Persepolis: Graphic Novel

Marjane Satrapi, author of Persepolis: The Story of a Childhood crafted a moving introduction. The importance of keeping a family story alive. I wonder, though, if this story would have more power in a different format? The comic book (ok, graphic novel) form is so light-hearted; I wonder if it doesn’t mute the pain and importance too much? Does the form trivialize it, making the story feel slight and frivolous? I found myself ignoring the pictures and forming my own to connect to the ideas, people, stories. The form distracted me.

That aside, I did manage to overcome the form. The story is complex, philosophical, and funny. It did not feel like a children’s book—my 9yr old agreed—he swiped it one night and brought it back saying he “didn’t get it.” He loved American Born Chinese, so that’s just to say Persepolis is for a more mature audience. Like, nobody pisses on the fingers of God.

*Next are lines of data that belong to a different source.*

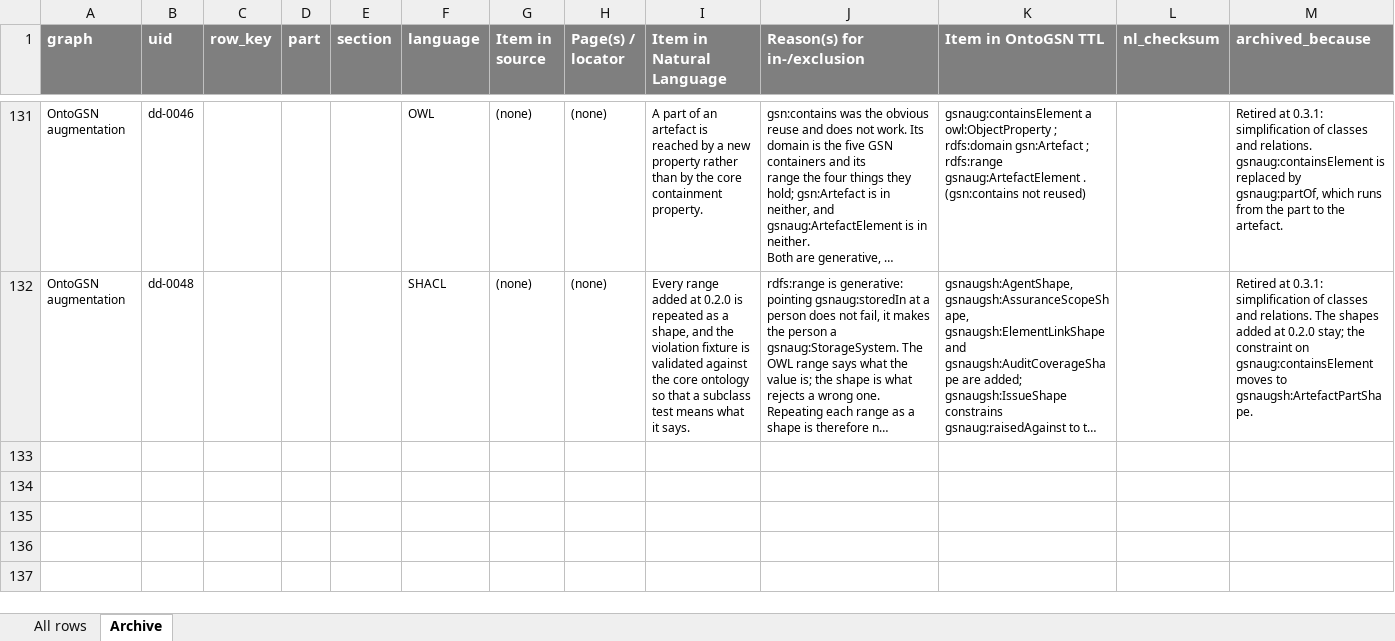
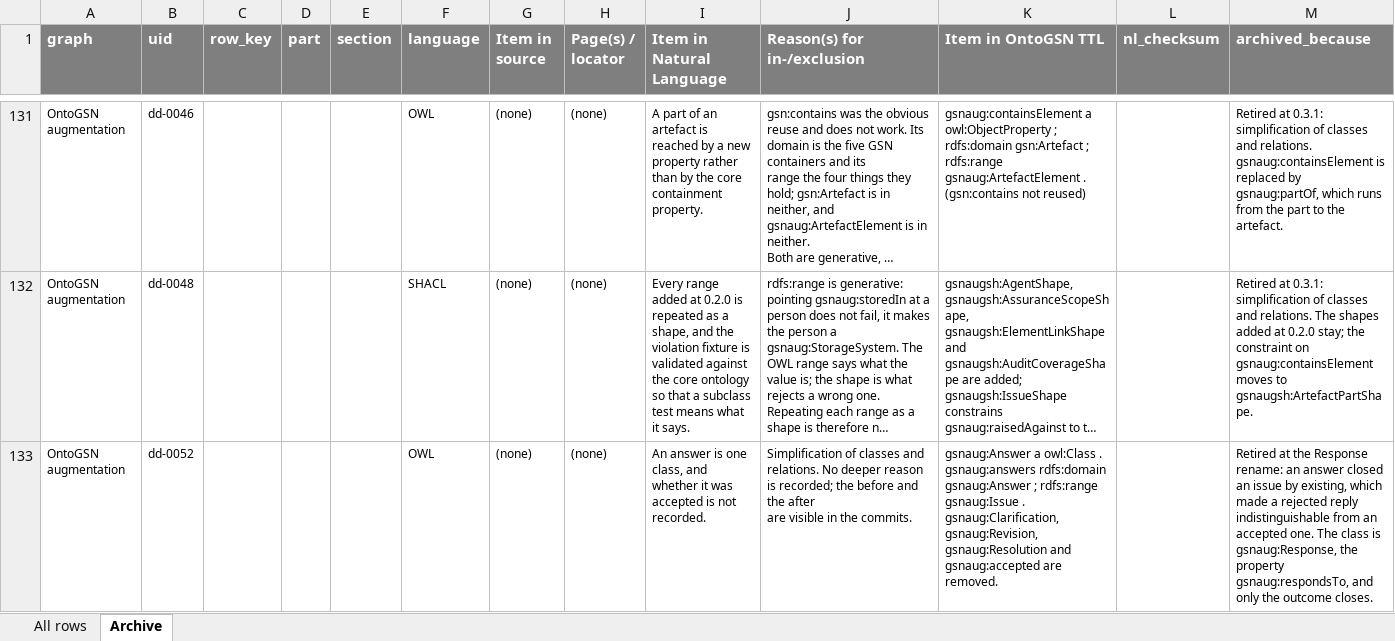
Before and after one commit to fortiss/OntoGSN, an Excel workbook: development/design/Design Documentation.xlsx, sheet Archive, drawn as a sheet; only a part is shown, gaps mark what is left out; long unchanged cells end in …; values as stored, in another font and other column widths than the file's, no borders; ↵ is a line break in a cell; the diff covers the shown part only; the diff names each change by its address in the sheet, - before the commit and + after, or states it on an @@ line.

```diff
--- a/development/design/Design Documentation.xlsx (sheet Archive)
+++ b/development/design/Design Documentation.xlsx (sheet Archive)
+row 133: OntoGSN augmentation | dd-0052 |  |  |  | OWL | (none) | (none) | An answer is one class, and whether it was accepted is not recorded. | Simplification of classes and relations. No deeper reason is recorded; the before and the after ↵ are visible in the commits. | gsnaug:Answer a owl:Class . gsnaug:answers rdfs:domain gsnaug:Answer ; rdfs:range gsnaug:Issue . gsnaug:Clarification, gsnaug:Revision, gsnaug:Resolution and gsnaug:accepted are removed. |  | Retired at the Response rename: an answer closed an issue by existing, which made a rejected reply indistinguishable from an accepted one. The class is gsnaug:Response, the property gsnaug:respondsTo, and only the outcome closes.
```
Also changed, not shown: 1 added row elsewhere in this sheet, sheet All rows, 24 other files.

Ok, so I guess I got over the format. I found the sequel at the library and read that one too. I couldn’t help myself!